### THE PROBLEM
Output the listing below in full, exactly as written.

### DATA
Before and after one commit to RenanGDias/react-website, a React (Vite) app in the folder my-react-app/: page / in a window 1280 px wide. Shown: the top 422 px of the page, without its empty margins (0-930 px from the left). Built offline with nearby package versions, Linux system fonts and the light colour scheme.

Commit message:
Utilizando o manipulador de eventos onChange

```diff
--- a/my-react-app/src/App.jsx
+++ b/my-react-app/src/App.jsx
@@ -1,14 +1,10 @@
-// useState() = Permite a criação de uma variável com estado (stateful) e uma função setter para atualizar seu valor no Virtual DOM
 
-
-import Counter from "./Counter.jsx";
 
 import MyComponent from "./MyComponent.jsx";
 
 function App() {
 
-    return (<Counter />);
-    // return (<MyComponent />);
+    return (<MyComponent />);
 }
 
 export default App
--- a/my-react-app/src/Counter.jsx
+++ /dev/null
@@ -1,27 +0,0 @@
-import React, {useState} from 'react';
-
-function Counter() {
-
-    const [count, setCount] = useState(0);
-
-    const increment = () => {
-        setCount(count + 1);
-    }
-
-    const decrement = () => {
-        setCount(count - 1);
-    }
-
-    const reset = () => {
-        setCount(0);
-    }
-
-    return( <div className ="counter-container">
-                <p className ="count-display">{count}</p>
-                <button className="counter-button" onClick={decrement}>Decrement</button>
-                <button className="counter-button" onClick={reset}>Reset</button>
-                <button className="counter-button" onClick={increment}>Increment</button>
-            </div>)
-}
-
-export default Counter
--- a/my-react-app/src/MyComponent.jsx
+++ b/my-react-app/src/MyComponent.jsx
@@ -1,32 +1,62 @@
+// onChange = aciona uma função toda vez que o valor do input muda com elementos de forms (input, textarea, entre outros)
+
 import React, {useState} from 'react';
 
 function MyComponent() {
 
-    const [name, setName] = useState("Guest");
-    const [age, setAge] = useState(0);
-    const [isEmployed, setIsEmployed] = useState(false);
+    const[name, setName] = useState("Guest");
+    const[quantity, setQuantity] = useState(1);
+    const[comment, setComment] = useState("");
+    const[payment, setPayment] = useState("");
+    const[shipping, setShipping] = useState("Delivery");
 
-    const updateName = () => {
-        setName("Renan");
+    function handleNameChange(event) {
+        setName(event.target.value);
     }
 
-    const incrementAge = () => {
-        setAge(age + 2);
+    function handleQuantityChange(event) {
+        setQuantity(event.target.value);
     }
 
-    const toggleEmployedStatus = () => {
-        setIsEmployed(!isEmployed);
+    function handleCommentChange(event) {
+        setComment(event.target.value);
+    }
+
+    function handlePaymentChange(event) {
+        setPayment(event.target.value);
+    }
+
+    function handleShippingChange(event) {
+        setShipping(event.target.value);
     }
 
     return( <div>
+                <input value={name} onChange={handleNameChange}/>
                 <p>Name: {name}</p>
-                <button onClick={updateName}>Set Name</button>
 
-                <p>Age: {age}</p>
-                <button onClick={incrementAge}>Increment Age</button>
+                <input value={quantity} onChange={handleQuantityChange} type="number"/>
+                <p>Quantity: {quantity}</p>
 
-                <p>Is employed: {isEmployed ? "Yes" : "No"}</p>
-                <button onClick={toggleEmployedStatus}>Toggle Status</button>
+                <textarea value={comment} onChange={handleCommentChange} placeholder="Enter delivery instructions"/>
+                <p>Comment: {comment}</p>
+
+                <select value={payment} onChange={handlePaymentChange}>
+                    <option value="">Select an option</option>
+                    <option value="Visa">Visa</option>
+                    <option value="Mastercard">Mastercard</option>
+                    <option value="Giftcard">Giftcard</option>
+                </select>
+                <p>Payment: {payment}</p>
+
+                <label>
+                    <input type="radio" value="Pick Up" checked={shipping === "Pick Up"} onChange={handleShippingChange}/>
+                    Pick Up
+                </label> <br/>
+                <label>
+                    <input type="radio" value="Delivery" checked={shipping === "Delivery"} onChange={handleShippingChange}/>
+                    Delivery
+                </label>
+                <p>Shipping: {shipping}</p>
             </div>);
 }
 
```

### RESPONSE AREA
Before and after one commit to RenanGDias/react-website, a React (Vite) app in the folder my-react-app/: page / in a window 1280 px wide. Shown: the top 422 px of the page, without its empty margins (0-930 px from the left). Built offline with nearby package versions, Linux system fonts and the light colour scheme.

Commit message:
Utilizando o manipulador de eventos onChange

```diff
--- a/my-react-app/src/App.jsx
+++ b/my-react-app/src/App.jsx
@@ -1,14 +1,10 @@
-// useState() = Permite a criação de uma variável com estado (stateful) e uma função setter para atualizar seu valor no Virtual DOM
 
-
-import Counter from "./Counter.jsx";
 
 import MyComponent from "./MyComponent.jsx";
 
 function App() {
 
-    return (<Counter />);
-    // return (<MyComponent />);
+    return (<MyComponent />);
 }
 
 export default App
--- a/my-react-app/src/Counter.jsx
+++ /dev/null
@@ -1,27 +0,0 @@
-import React, {useState} from 'react';
-
-function Counter() {
-
-    const [count, setCount] = useState(0);
-
-    const increment = () => {
-        setCount(count + 1);
-    }
-
-    const decrement = () => {
-        setCount(count - 1);
-    }
-
-    const reset = () => {
-        setCount(0);
-    }
-
-    return( <div className ="counter-container">
-                <p className ="count-display">{count}</p>
-                <button className="counter-button" onClick={decrement}>Decrement</button>
-                <button className="counter-button" onClick={reset}>Reset</button>
-                <button className="counter-button" onClick={increment}>Increment</button>
-            </div>)
-}
-
-export default Counter
--- a/my-react-app/src/MyComponent.jsx
+++ b/my-react-app/src/MyComponent.jsx
@@ -1,32 +1,62 @@
+// onChange = aciona uma função toda vez que o valor do input muda com elementos de forms (input, textarea, entre outros)
+
 import React, {useState} from 'react';
 
 function MyComponent() {
 
-    const [name, setName] = useState("Guest");
-    const [age, setAge] = useState(0);
-    const [isEmployed, setIsEmployed] = useState(false);
+    const[name, setName] = useState("Guest");
+    const[quantity, setQuantity] = useState(1);
+    const[comment, setComment] = useState("");
+    const[payment, setPayment] = useState("");
+    const[shipping, setShipping] = useState("Delivery");
 
-    const updateName = () => {
-        setName("Renan");
+    function handleNameChange(event) {
+        setName(event.target.value);
     }
 
-    const incrementAge = () => {
-        setAge(age + 2);
+    function handleQuantityChange(event) {
+        setQuantity(event.target.value);
     }
 
-    const toggleEmployedStatus = () => {
-        setIsEmployed(!isEmployed);
+    function handleCommentChange(event) {
+        setComment(event.target.value);
+    }
+
+    function handlePaymentChange(event) {
+        setPayment(event.target.value);
+    }
+
+    function handleShippingChange(event) {
+        setShipping(event.target.value);
     }
 
     return( <div>
+                <input value={name} onChange={handleNameChange}/>
                 <p>Name: {name}</p>
-                <button onClick={updateName}>Set Name</button>
 
-                <p>Age: {age}</p>
-                <button onClick={incrementAge}>Increment Age</button>
+                <input value={quantity} onChange={handleQuantityChange} type="number"/>
+                <p>Quantity: {quantity}</p>
 
-                <p>Is employed: {isEmployed ? "Yes" : "No"}</p>
-                <button onClick={toggleEmployedStatus}>Toggle Status</button>
+                <textarea value={comment} onChange={handleCommentChange} placeholder="Enter delivery instructions"/>
+                <p>Comment: {comment}</p>
+
+                <select value={payment} onChange={handlePaymentChange}>
+                    <option value="">Select an option</option>
+                    <option value="Visa">Visa</option>
+                    <option value="Mastercard">Mastercard</option>
+                    <option value="Giftcard">Giftcard</option>
+                </select>
+                <p>Payment: {payment}</p>
+
+                <label>
+                    <input type="radio" value="Pick Up" checked={shipping === "Pick Up"} onChange={handleShippingChange}/>
+                    Pick Up
+                </label> <br/>
+                <label>
+                    <input type="radio" value="Delivery" checked={shipping === "Delivery"} onChange={handleShippingChange}/>
+                    Delivery
+                </label>
+                <p>Shipping: {shipping}</p>
             </div>);
 }
 
```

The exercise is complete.